Start of Data for review

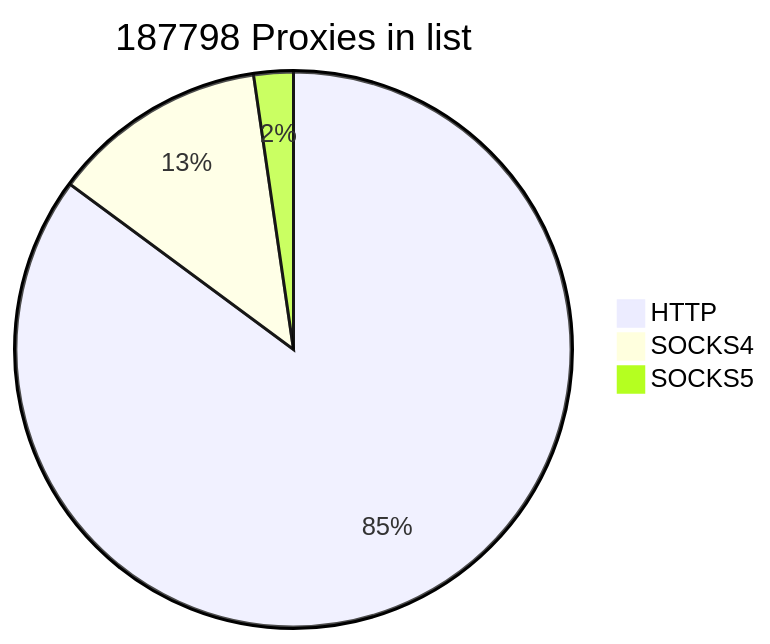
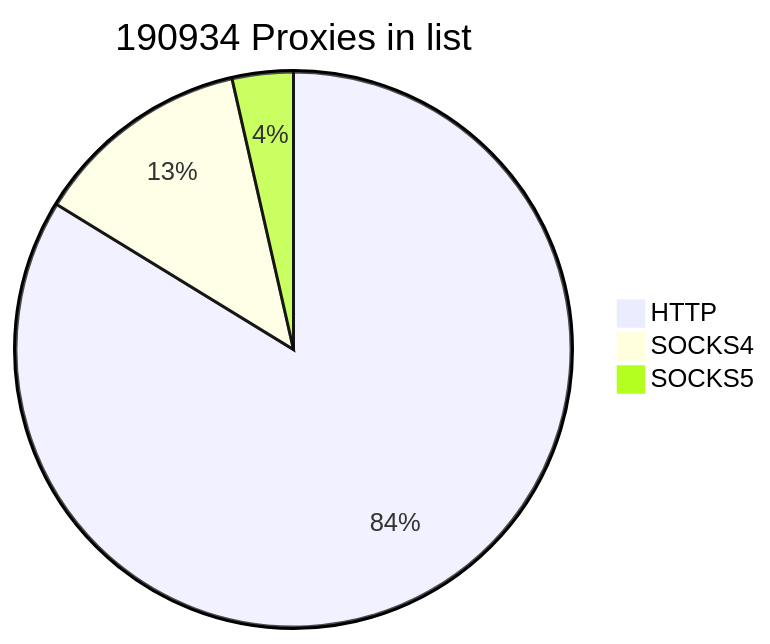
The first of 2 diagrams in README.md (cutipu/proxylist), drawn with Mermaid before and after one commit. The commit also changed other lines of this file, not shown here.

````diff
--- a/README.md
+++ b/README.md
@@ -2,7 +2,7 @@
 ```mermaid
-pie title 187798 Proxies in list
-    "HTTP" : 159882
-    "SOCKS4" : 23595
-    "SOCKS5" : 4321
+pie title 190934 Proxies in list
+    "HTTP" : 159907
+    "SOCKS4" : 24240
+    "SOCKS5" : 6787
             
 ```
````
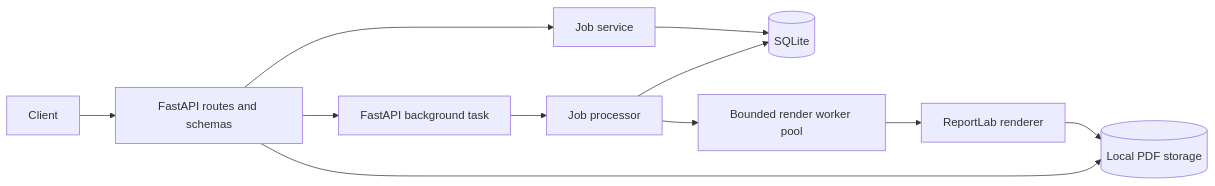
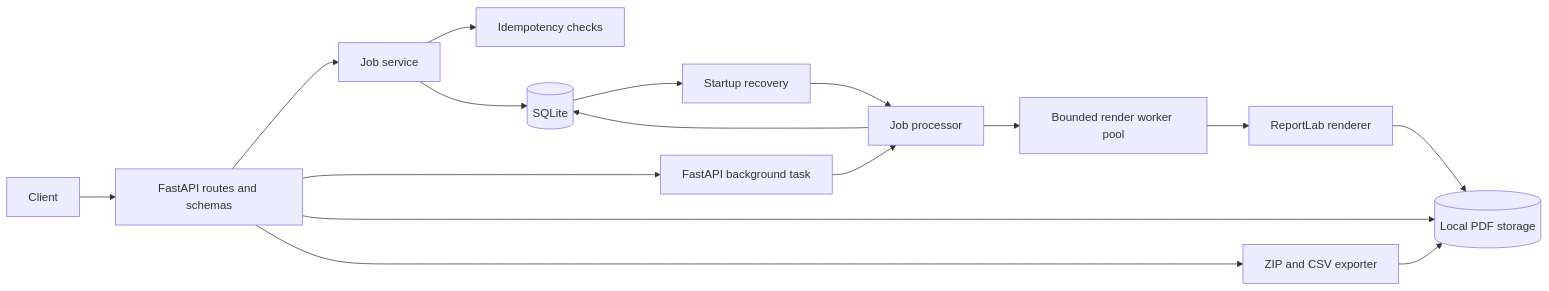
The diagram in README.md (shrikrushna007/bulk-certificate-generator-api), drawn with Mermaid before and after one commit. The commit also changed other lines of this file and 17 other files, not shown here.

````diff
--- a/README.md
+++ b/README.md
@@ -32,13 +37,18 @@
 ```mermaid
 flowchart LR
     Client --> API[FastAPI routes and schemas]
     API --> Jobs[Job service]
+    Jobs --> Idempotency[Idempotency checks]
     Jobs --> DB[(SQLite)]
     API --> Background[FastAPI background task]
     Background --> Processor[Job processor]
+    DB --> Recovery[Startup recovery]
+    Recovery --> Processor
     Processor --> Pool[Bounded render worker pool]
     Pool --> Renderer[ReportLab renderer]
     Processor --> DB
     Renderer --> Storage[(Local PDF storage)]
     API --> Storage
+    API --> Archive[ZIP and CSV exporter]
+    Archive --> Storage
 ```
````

End of Data for review

■ What the exercise asks ■
Pictures do not belong in the copy. Output all of the records exactly.

■ Answer for this exercise ■
The first of 2 diagrams in README.md (cutipu/proxylist), drawn with Mermaid before and after one commit. The commit also changed other lines of this file, not shown here.

````diff
--- a/README.md
+++ b/README.md
@@ -2,7 +2,7 @@
 ```mermaid
-pie title 187798 Proxies in list
-    "HTTP" : 159882
-    "SOCKS4" : 23595
-    "SOCKS5" : 4321
+pie title 190934 Proxies in list
+    "HTTP" : 159907
+    "SOCKS4" : 24240
+    "SOCKS5" : 6787
             
 ```
````
The diagram in README.md (shrikrushna007/bulk-certificate-generator-api), drawn with Mermaid before and after one commit. The commit also changed other lines of this file and 17 other files, not shown here.

````diff
--- a/README.md
+++ b/README.md
@@ -32,13 +37,18 @@
 ```mermaid
 flowchart LR
     Client --> API[FastAPI routes and schemas]
     API --> Jobs[Job service]
+    Jobs --> Idempotency[Idempotency checks]
     Jobs --> DB[(SQLite)]
     API --> Background[FastAPI background task]
     Background --> Processor[Job processor]
+    DB --> Recovery[Startup recovery]
+    Recovery --> Processor
     Processor --> Pool[Bounded render worker pool]
     Pool --> Renderer[ReportLab renderer]
     Processor --> DB
     Renderer --> Storage[(Local PDF storage)]
     API --> Storage
+    API --> Archive[ZIP and CSV exporter]
+    Archive --> Storage
 ```
````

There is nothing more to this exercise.